Thursday, December 3, 2009

A new symbol for our new life

We continue to take baby steps toward our new future. Sometimes it’s as simple as organizing the garage (thanks Tracy!), finding one more item to purge or finalizing yet another decision. It feels good to continually recognize progress, even if it does seem like a very slow pace at times.

As I mentioned in my last post, one of the household items we recently liquidated was our everyday dishes. We had a bit of an emotional attachment to these – we had searched for just the right dishes for months. But they were stoneware and therefore big and heavy, so we knew that we’d have to let them go eventually. As destiny would have it, an opportunity arose that allowed us to help a good friend while still receiving a fair price in return. It was a win-win for both parties and it just felt right, so we sold our dishes earlier than we expected. But in trying to look at the glass half-full (oh wait, we sold those too!), this gave us an excuse to begin shopping for our new home! Now this is fun!!

We weren’t really sure what we were looking for, other than they needed to be lightweight and sturdy, but not appear cheap. The only options we could come up with were Corelle or melamine, both of which immediately feel on the cheap side to me. But we looked at them anyway. We first went to Target and didn’t see anything we liked; then we went to the Corelle store. There were a couple of patterns we could live with, but nothing with the ‘it’ factor. We checked out Bed, Bath and Beyond but they didn’t have anything and we weren’t sure where else to look locally, so we started searching online.

We looked at several different websites but still weren’t finding anything that excited us. Then we discovered that Pfaltzgraff, the brand of stoneware we had, also carries a line of melamine dishes. Immediately we landed on a pattern – dragonflies – because the pattern was fairly simple and it was nature-related. They just spoke to us and I began to wonder about the symbolism of dragonflies (I’ve come to believe that everything has a meaning!)

Dragonflies symbolize different things for many different cultures, but every meaning seemed like it was appropriate for our situation. Here are a few of the representations:

Dragonflies often represent renewal, positive force and power of life in general.

Dragonflies are a symbol of the sense of self that comes with maturity.

As a creature of the wind, a dragonfly frequently represents change. It’s iridescent wings are incredibly sensitive to the slightest breeze and so we are reminded to heed “where the wind blows”.

Dragonflies are also creatures of water, which carries a symbolism relative to the subconscious, or dreaming.

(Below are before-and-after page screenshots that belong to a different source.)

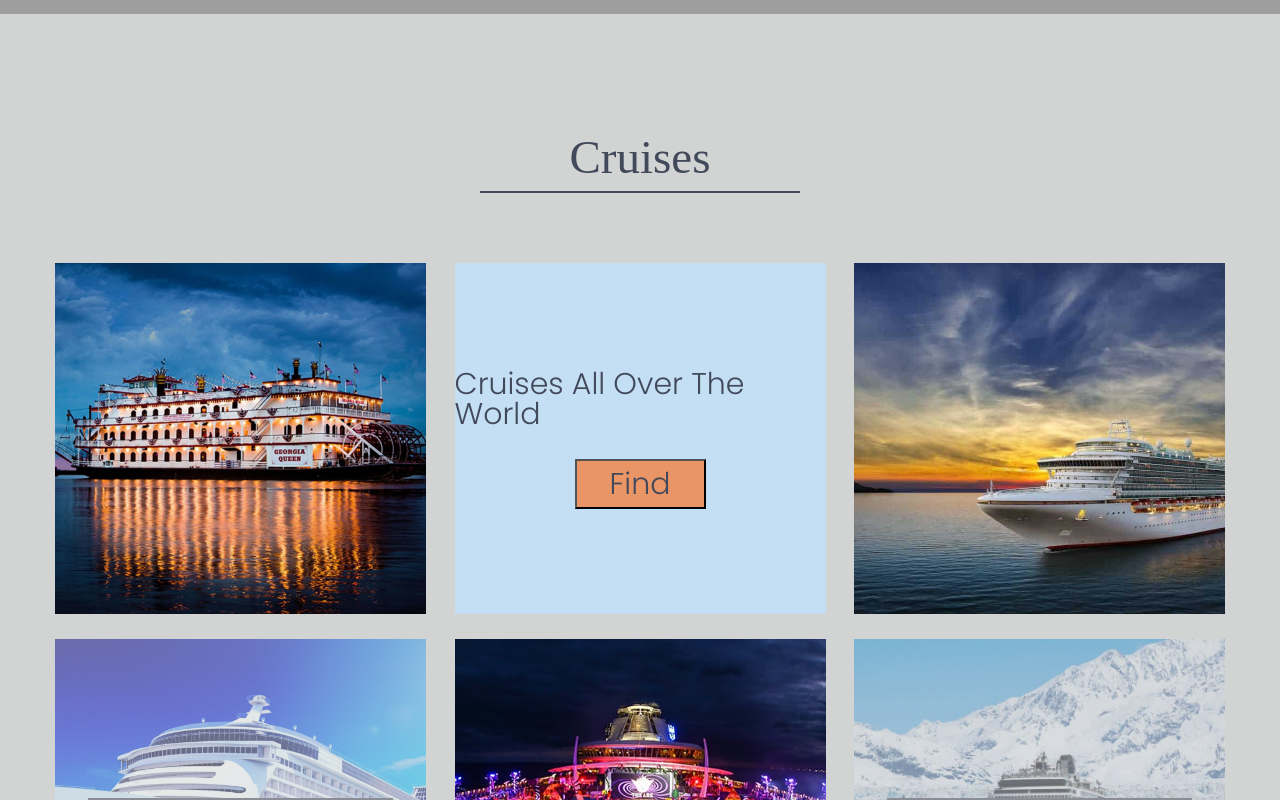
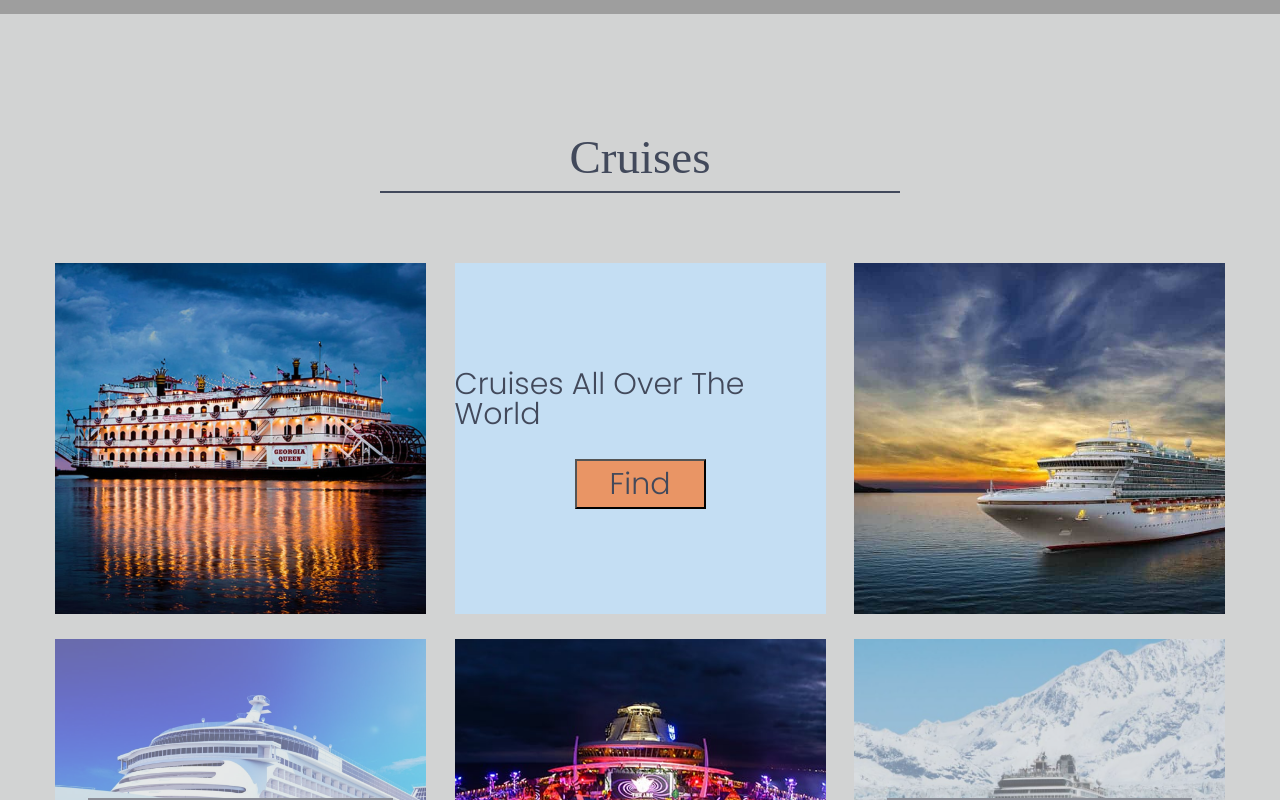
Before and after one commit to Lela333/Project-web-site, a plain HTML site: page index.html in a window 1280 px wide. Shown: the part 840-1640 px from the top of the page. Drawn offline with Linux system fonts and the light colour scheme; grey boxes are pictures that could not be loaded; a web font is replaced by a local one.

Commit message:
add responcive

```diff
--- a/css/style.css
+++ b/css/style.css
@@ -184,7 +184,7 @@ h3{
     margin-top: 120px;
     margin-bottom:70px ;
     border-bottom: 2px solid;
-    max-width: 320px;
+    max-width: 520px;
     width: 100%;
     display: flex;
     justify-content: center;
```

Further symbolic meaning can be observed by the dragonfly’s mode of transportation as it skitters across the top of water surfaces. This implies that our deeper thoughts are surfacing and we must be mindful of the outcome we wish to have.

For Native Americans, dragonflies are often symbols of change, communication from the elemental world and messages of enlightenment and wisdom. The dragonfly’s lessons are to give thanks for food, discard illusions that prevent people from restricted ideas and actions and changing negative habits into positive ones.

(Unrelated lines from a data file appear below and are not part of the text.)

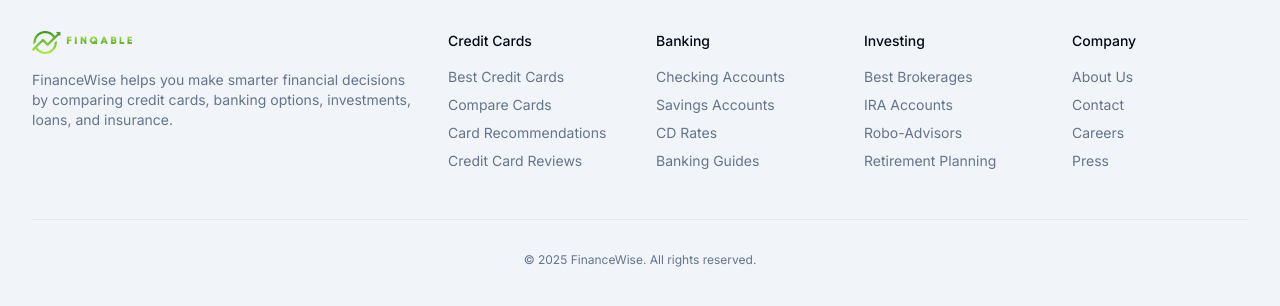
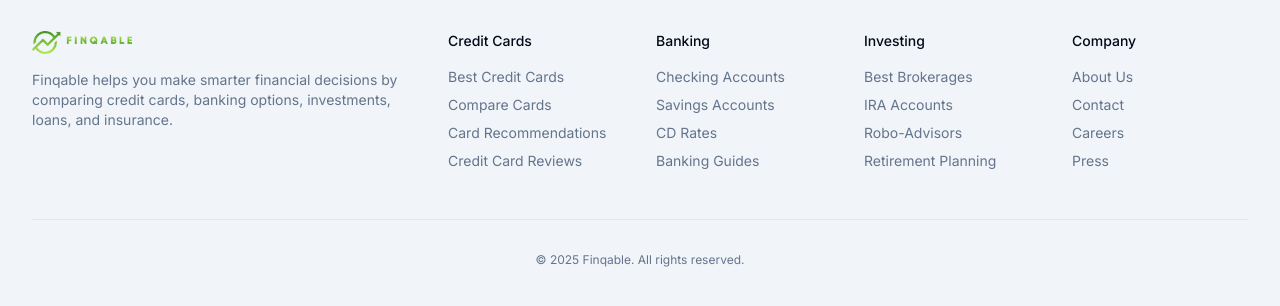
Before and after one commit to Abhi9551/finance-Wise, a Next.js app: page / in a window 1280 px wide. Shown: the part 3984-4290 px from the top of the page. Built offline with nearby package versions, Linux system fonts and the light colour scheme.

Commit message:
Update footer.tsx

```diff
--- a/components/footer.tsx
+++ b/components/footer.tsx
@@ -15,7 +15,7 @@ export default function Footer() {
               priority
             />
             <p className="mt-4 text-sm text-muted-foreground">
-              FinanceWise helps you make smarter financial decisions by comparing credit cards, banking options,
+              Finqable helps you make smarter financial decisions by comparing credit cards, banking options,
               investments, loans, and insurance.
             </p>
           </div>
@@ -122,7 +122,7 @@ export default function Footer() {
         </div>
         <div className="mt-12 border-t pt-8 text-center">
           <p className="text-xs text-muted-foreground">
-            © {new Date().getFullYear()} FinanceWise. All rights reserved.
+            © {new Date().getFullYear()} Finqable. All rights reserved.
           </p>
         </div>
       </div>
```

And as a dragonfly lives a short life, it knows it must live its life to the fullest with the short amount of time it has.

Hmmm, let’s summarize: renewal, change, dreaming, maturity, harmony, positive thinking and living life! Yep, it all fits! So we ordered the dishes. I still wasn’t sure if I’d like the melamine, but the online pictures looked nice so we figured we’d give it a try. We could always return them.

Last night when we got home from work there was a big box on the front porch. I couldn’t wait to rip it open. We are very pleased. We thought the background was white, but they’re actually an off-white which I think makes them look richer. Hopefully they’ll still look good after everyday use.

So now we can officially say that we’ve bought the first item for our new we just need the home!

Picture of our new dishes :)